Saved entries
◆ ◆ ◆

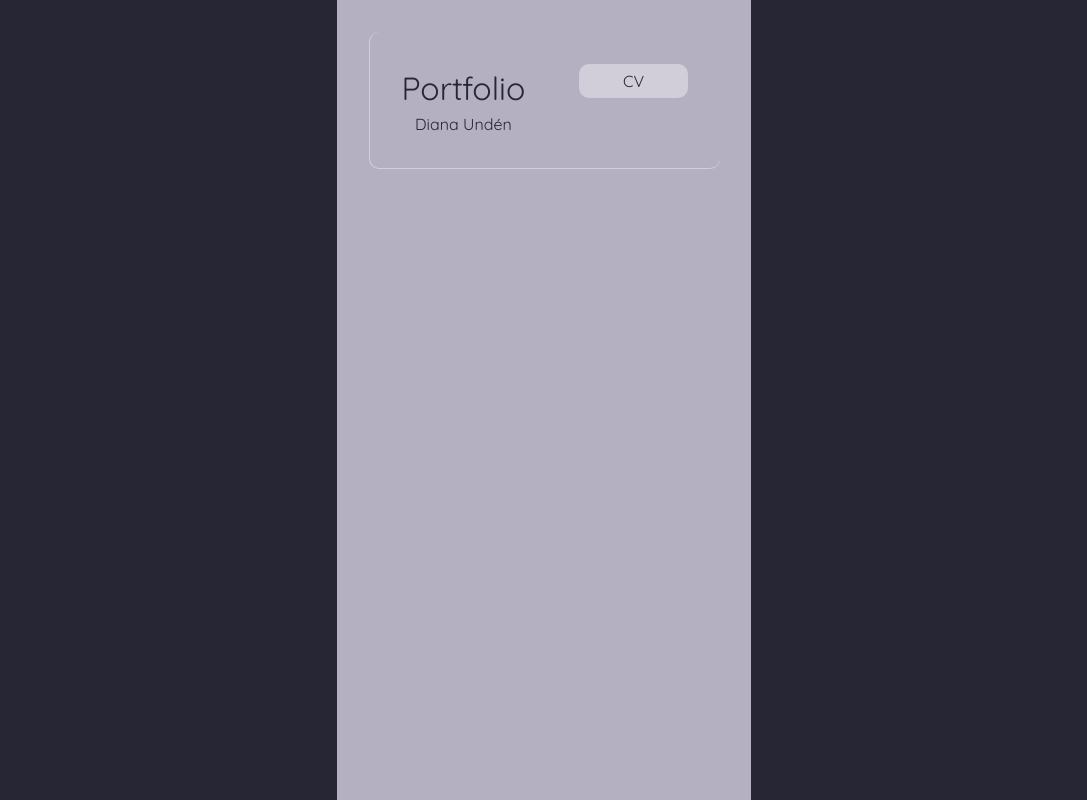
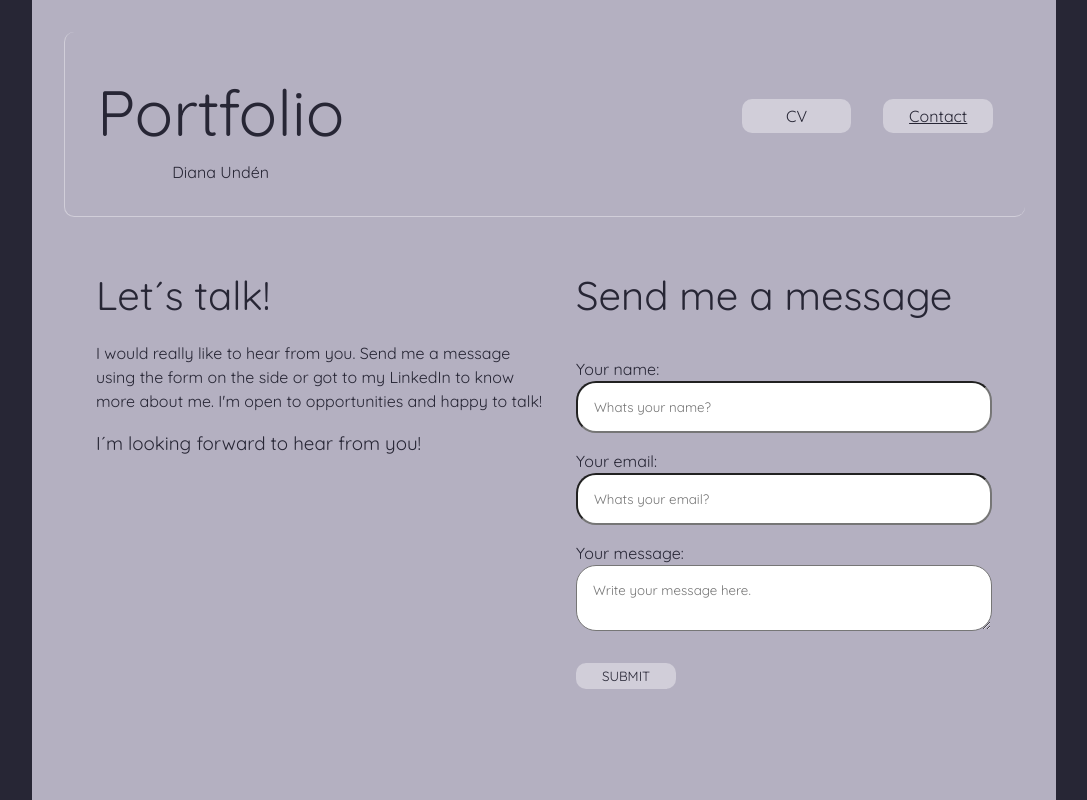
Before and after one commit to Vardagsbruket/portfolio, a React (Vite) app: page /contact in a window 1280 px wide. Shown: the top 800 px of the page, without its empty margins (96-1183 px from the left). Built offline with nearby package versions, Linux system fonts and the light colour scheme.

Commit message:
add form and contact page

```diff
--- /dev/null
+++ b/src/components/Contact.css
@@ -0,0 +1,38 @@
+.form-container {
+  width: 100%;
+  text-align: left;
+  display: flex;
+  flex-direction: column;
+  gap: 1rem;
+}
+.form {
+  display: flex;
+  flex-direction: column;
+  width: 100%;
+  gap: 1rem;
+}
+label {
+  display: flex;
+  flex-direction: column;
+}
+input,
+textarea {
+  padding: 1rem;
+  border-radius: 20px;
+  font-family: "Quicksand", sans-serif;
+}
+button {
+  width: 100px;
+  border-radius: 10px;
+  padding: 0.3rem;
+  background-color: #d1ced9;
+  text-decoration: none;
+  color: #272635;
+  font-weight: 700;
+  border: none;
+  font-family: "Quicksand", sans-serif;
+}
+button:hover {
+  background-color: #272635;
+  color: #d1ced9;
+}
--- /dev/null
+++ b/src/components/ContactForm.jsx
@@ -0,0 +1,44 @@
+import "./Contact.css";
+export const ContactForm = () => {
+  return (
+    <div className="form-container">
+      <h2>Send me a message</h2>
+      <form
+        name="contact"
+        netlify
+        data-netlify-honeypot="bot-field"
+        className="form"
+      >
+        <label>
+          Your name:
+          <input
+            type="text"
+            name="name"
+            placeholder="Whats your name?"
+            required
+          />
+        </label>
+        <label>
+          Your email:
+          <input
+            type="email"
+            name="email"
+            placeholder="Whats your email?"
+            required
+          />
+        </label>
+        <label>
+          Your message:
+          <textarea
+            name="message"
+            placeholder="Write your message here."
+            required
+          ></textarea>
+        </label>
+        <div data-netlify-recaptcha="true"></div>
+        <button type="submit">SUBMIT</button>
+        <input type="hidden" name="form-name" value="contact" />
+      </form>
+    </div>
+  );
+};
--- a/src/components/Footer.jsx
+++ b/src/components/Footer.jsx
@@ -5,7 +5,7 @@ export const Footer = () => {
   return (
     <div className="footer">
       <h3>Contact me</h3>
-      <p>Email: diana.unden@gmail.com</p>
+
       <p>
         Github:{" "}
         <Link to="https://github.com/Vardagsbruket" className="links">
--- a/src/components/Header.css
+++ b/src/components/Header.css
@@ -2,6 +2,7 @@
   display: flex;
   flex-wrap: wrap;
   justify-content: space-between;
+  align-items: center;
   border-bottom: 1px solid #d1ced9;
   border-left: 1px solid #d1ced9;
   border-radius: 10px;
@@ -25,11 +26,20 @@
   border-radius: 10px;
   padding: 0.3rem;
   background-color: #d1ced9;
+  color: #272635;
+}
+.nav-li:hover {
+  background-color: #272635;
+  color: #d1ced9;
 }
 .button-header {
   text-decoration: none;
+  font-weight: 700;
   color: #272635;
-  font-weight: 700;
+}
+.button-header:hover {
+  background-color: #272635;
+  color: #d1ced9;
 }
 
 .nav-li .active {
--- a/src/components/Header.jsx
+++ b/src/components/Header.jsx
@@ -18,6 +18,11 @@ export const Header = () => {
                 CV
               </NavLink>
             </li>
+            <li className="nav-li">
+              <NavLink to="/contact" className="button-header">
+                Contact
+              </NavLink>
+            </li>
           </ul>
         </nav>
       </div>
--- a/src/index.css
+++ b/src/index.css
@@ -20,6 +20,12 @@ body {
   background-color: #272635;
   color: #272635;
 }
+h1 {
+  font-size: 64px;
+}
 h2 {
-  margin: 1rem;
+  margin: 1rem 0;
 }
+h3 {
+  margin: 1rem 0;
+}
--- /dev/null
+++ b/src/pages/Contact.css
@@ -0,0 +1,9 @@
+.contact-container {
+  display: flex;
+  gap: 2rem;
+  justify-content: space-between;
+}
+.contact-text {
+  max-width: 50%;
+  text-align: left;
+}
--- /dev/null
+++ b/src/pages/Contact.jsx
@@ -0,0 +1,19 @@
+import { ContactForm } from "../components/ContactForm";
+import "./Contact.css";
+
+export const Contact = () => {
+  return (
+    <div className="contact-container">
+      <div className="contact-text">
+        <h2>Let´s talk!</h2>
+        <p>
+          I would really like to hear from you. Send me a message using the form
+          on the side or got to my LinkedIn to know more about me. I'm open to
+          opportunities and happy to talk!{" "}
+        </p>
+        <h3>I´m looking forward to hear from you!</h3>
+      </div>
+      <ContactForm />
+    </div>
+  );
+};
--- a/src/pages/Home.css
+++ b/src/pages/Home.css
@@ -28,6 +28,9 @@ h4 {
 h2 {
   margin-left: 50px;
   font-size: 40px;
+}
+.name {
+  margin-left: 45px;
 }
 .more-info {
   display: flex;
--- a/src/pages/Home.jsx
+++ b/src/pages/Home.jsx
@@ -13,14 +13,27 @@ export const Home = () => {
       <div className="home-container">
         <div className="home-text">
           <h4>Nice to meet you,</h4>
-          <h2>I'm Diana</h2>
+          <h2 className="name">I'm Diana</h2>
           <h4>a junior Web Developer</h4>
 
           <section>
-            <p>
-              Here you can find some more information about my experience,
-              skills and what I'm currently learning.
-            </p>
+            <section>
+              Junior developer using mainly JavaScript and React. Experience
+              using React Vite, Git, Github, REST API calls, Redux, Routes, CSS
+              and HTML from my education at Technigo and Sundsgården.{" "}
+            </section>
+            <section>
+              I also have a Ba in Business and International Relations and an
+              MSc in Globalisation, environment and global change. I have more
+              than ten years of professional experience working as a project
+              manager in the public sector and within the building industry,
+              where my focus has been quality and business development,
+              communications and improved sustainability.
+            </section>
+            <section>
+              I'm goal oriented and enjoy working in teams where problem solving
+              and continuous learning are part of everyday workflow.
+            </section>
           </section>
         </div>
         <div className="foto-container">
@@ -42,6 +55,15 @@ export const Home = () => {
             <li>React</li>
             <li>Sass</li>
             <li>Bootstrap</li>
+          </ul>
+        </div>
+        <div className="card">
+          <h3>Skills</h3>
+          <ul>
+            <li>Solution oriented</li>
+            <li>Organized</li>
+            <li>Professional English</li>
+            <li>Project management</li>
           </ul>
         </div>
         <div className="card">
--- a/src/routes/routes.jsx
+++ b/src/routes/routes.jsx
@@ -1,11 +1,13 @@
 import { Route, Routes } from "react-router-dom";
 import { Home } from "../pages/Home";
 import { CV } from "../pages/CV";
+import { Contact } from "../pages/Contact";
 
 const routes = (
   <Routes>
     <Route path="/" element={<Home />} />
     <Route path="/cv" element={<CV />} />
+    <Route path="/contact" element={<Contact />} />
   </Routes>
 );
 
```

◆ ◆ ◆

Except for the pictures, write the data out exactly.

Result:
Before and after one commit to Vardagsbruket/portfolio, a React (Vite) app: page /contact in a window 1280 px wide. Shown: the top 800 px of the page, without its empty margins (96-1183 px from the left). Built offline with nearby package versions, Linux system fonts and the light colour scheme.

Commit message:
add form and contact page

```diff
--- /dev/null
+++ b/src/components/Contact.css
@@ -0,0 +1,38 @@
+.form-container {
+  width: 100%;
+  text-align: left;
+  display: flex;
+  flex-direction: column;
+  gap: 1rem;
+}
+.form {
+  display: flex;
+  flex-direction: column;
+  width: 100%;
+  gap: 1rem;
+}
+label {
+  display: flex;
+  flex-direction: column;
+}
+input,
+textarea {
+  padding: 1rem;
+  border-radius: 20px;
+  font-family: "Quicksand", sans-serif;
+}
+button {
+  width: 100px;
+  border-radius: 10px;
+  padding: 0.3rem;
+  background-color: #d1ced9;
+  text-decoration: none;
+  color: #272635;
+  font-weight: 700;
+  border: none;
+  font-family: "Quicksand", sans-serif;
+}
+button:hover {
+  background-color: #272635;
+  color: #d1ced9;
+}
--- /dev/null
+++ b/src/components/ContactForm.jsx
@@ -0,0 +1,44 @@
+import "./Contact.css";
+export const ContactForm = () => {
+  return (
+    <div className="form-container">
+      <h2>Send me a message</h2>
+      <form
+        name="contact"
+        netlify
+        data-netlify-honeypot="bot-field"
+        className="form"
+      >
+        <label>
+          Your name:
+          <input
+            type="text"
+            name="name"
+            placeholder="Whats your name?"
+            required
+          />
+        </label>
+        <label>
+          Your email:
+          <input
+            type="email"
+            name="email"
+            placeholder="Whats your email?"
+            required
+          />
+        </label>
+        <label>
+          Your message:
+          <textarea
+            name="message"
+            placeholder="Write your message here."
+            required
+          ></textarea>
+        </label>
+        <div data-netlify-recaptcha="true"></div>
+        <button type="submit">SUBMIT</button>
+        <input type="hidden" name="form-name" value="contact" />
+      </form>
+    </div>
+  );
+};
--- a/src/components/Footer.jsx
+++ b/src/components/Footer.jsx
@@ -5,7 +5,7 @@ export const Footer = () => {
   return (
     <div className="footer">
       <h3>Contact me</h3>
-      <p>Email: diana.unden@gmail.com</p>
+
       <p>
         Github:{" "}
         <Link to="https://github.com/Vardagsbruket" className="links">
--- a/src/components/Header.css
+++ b/src/components/Header.css
@@ -2,6 +2,7 @@
   display: flex;
   flex-wrap: wrap;
   justify-content: space-between;
+  align-items: center;
   border-bottom: 1px solid #d1ced9;
   border-left: 1px solid #d1ced9;
   border-radius: 10px;
@@ -25,11 +26,20 @@
   border-radius: 10px;
   padding: 0.3rem;
   background-color: #d1ced9;
+  color: #272635;
+}
+.nav-li:hover {
+  background-color: #272635;
+  color: #d1ced9;
 }
 .button-header {
   text-decoration: none;
+  font-weight: 700;
   color: #272635;
-  font-weight: 700;
+}
+.button-header:hover {
+  background-color: #272635;
+  color: #d1ced9;
 }
 
 .nav-li .active {
--- a/src/components/Header.jsx
+++ b/src/components/Header.jsx
@@ -18,6 +18,11 @@ export const Header = () => {
                 CV
               </NavLink>
             </li>
+            <li className="nav-li">
+              <NavLink to="/contact" className="button-header">
+                Contact
+              </NavLink>
+            </li>
           </ul>
         </nav>
       </div>
--- a/src/index.css
+++ b/src/index.css
@@ -20,6 +20,12 @@ body {
   background-color: #272635;
   color: #272635;
 }
+h1 {
+  font-size: 64px;
+}
 h2 {
-  margin: 1rem;
+  margin: 1rem 0;
 }
+h3 {
+  margin: 1rem 0;
+}
--- /dev/null
+++ b/src/pages/Contact.css
@@ -0,0 +1,9 @@
+.contact-container {
+  display: flex;
+  gap: 2rem;
+  justify-content: space-between;
+}
+.contact-text {
+  max-width: 50%;
+  text-align: left;
+}
--- /dev/null
+++ b/src/pages/Contact.jsx
@@ -0,0 +1,19 @@
+import { ContactForm } from "../components/ContactForm";
+import "./Contact.css";
+
+export const Contact = () => {
+  return (
+    <div className="contact-container">
+      <div className="contact-text">
+        <h2>Let´s talk!</h2>
+        <p>
+          I would really like to hear from you. Send me a message using the form
+          on the side or got to my LinkedIn to know more about me. I'm open to
+          opportunities and happy to talk!{" "}
+        </p>
+        <h3>I´m looking forward to hear from you!</h3>
+      </div>
+      <ContactForm />
+    </div>
+  );
+};
--- a/src/pages/Home.css
+++ b/src/pages/Home.css
@@ -28,6 +28,9 @@ h4 {
 h2 {
   margin-left: 50px;
   font-size: 40px;
+}
+.name {
+  margin-left: 45px;
 }
 .more-info {
   display: flex;
--- a/src/pages/Home.jsx
+++ b/src/pages/Home.jsx
@@ -13,14 +13,27 @@ export const Home = () => {
       <div className="home-container">
         <div className="home-text">
           <h4>Nice to meet you,</h4>
-          <h2>I'm Diana</h2>
+          <h2 className="name">I'm Diana</h2>
           <h4>a junior Web Developer</h4>
 
           <section>
-            <p>
-              Here you can find some more information about my experience,
-              skills and what I'm currently learning.
-            </p>
+            <section>
+              Junior developer using mainly JavaScript and React. Experience
+              using React Vite, Git, Github, REST API calls, Redux, Routes, CSS
+              and HTML from my education at Technigo and Sundsgården.{" "}
+            </section>
+            <section>
+              I also have a Ba in Business and International Relations and an
+              MSc in Globalisation, environment and global change. I have more
+              than ten years of professional experience working as a project
+              manager in the public sector and within the building industry,
+              where my focus has been quality and business development,
+              communications and improved sustainability.
+            </section>
+            <section>
+              I'm goal oriented and enjoy working in teams where problem solving
+              and continuous learning are part of everyday workflow.
+            </section>
           </section>
         </div>
         <div className="foto-container">
@@ -42,6 +55,15 @@ export const Home = () => {
             <li>React</li>
             <li>Sass</li>
             <li>Bootstrap</li>
+          </ul>
+        </div>
+        <div className="card">
+          <h3>Skills</h3>
+          <ul>
+            <li>Solution oriented</li>
+            <li>Organized</li>
+            <li>Professional English</li>
+            <li>Project management</li>
           </ul>
         </div>
         <div className="card">
--- a/src/routes/routes.jsx
+++ b/src/routes/routes.jsx
@@ -1,11 +1,13 @@
 import { Route, Routes } from "react-router-dom";
 import { Home } from "../pages/Home";
 import { CV } from "../pages/CV";
+import { Contact } from "../pages/Contact";
 
 const routes = (
   <Routes>
     <Route path="/" element={<Home />} />
     <Route path="/cv" element={<CV />} />
+    <Route path="/contact" element={<Contact />} />
   </Routes>
 );
 
```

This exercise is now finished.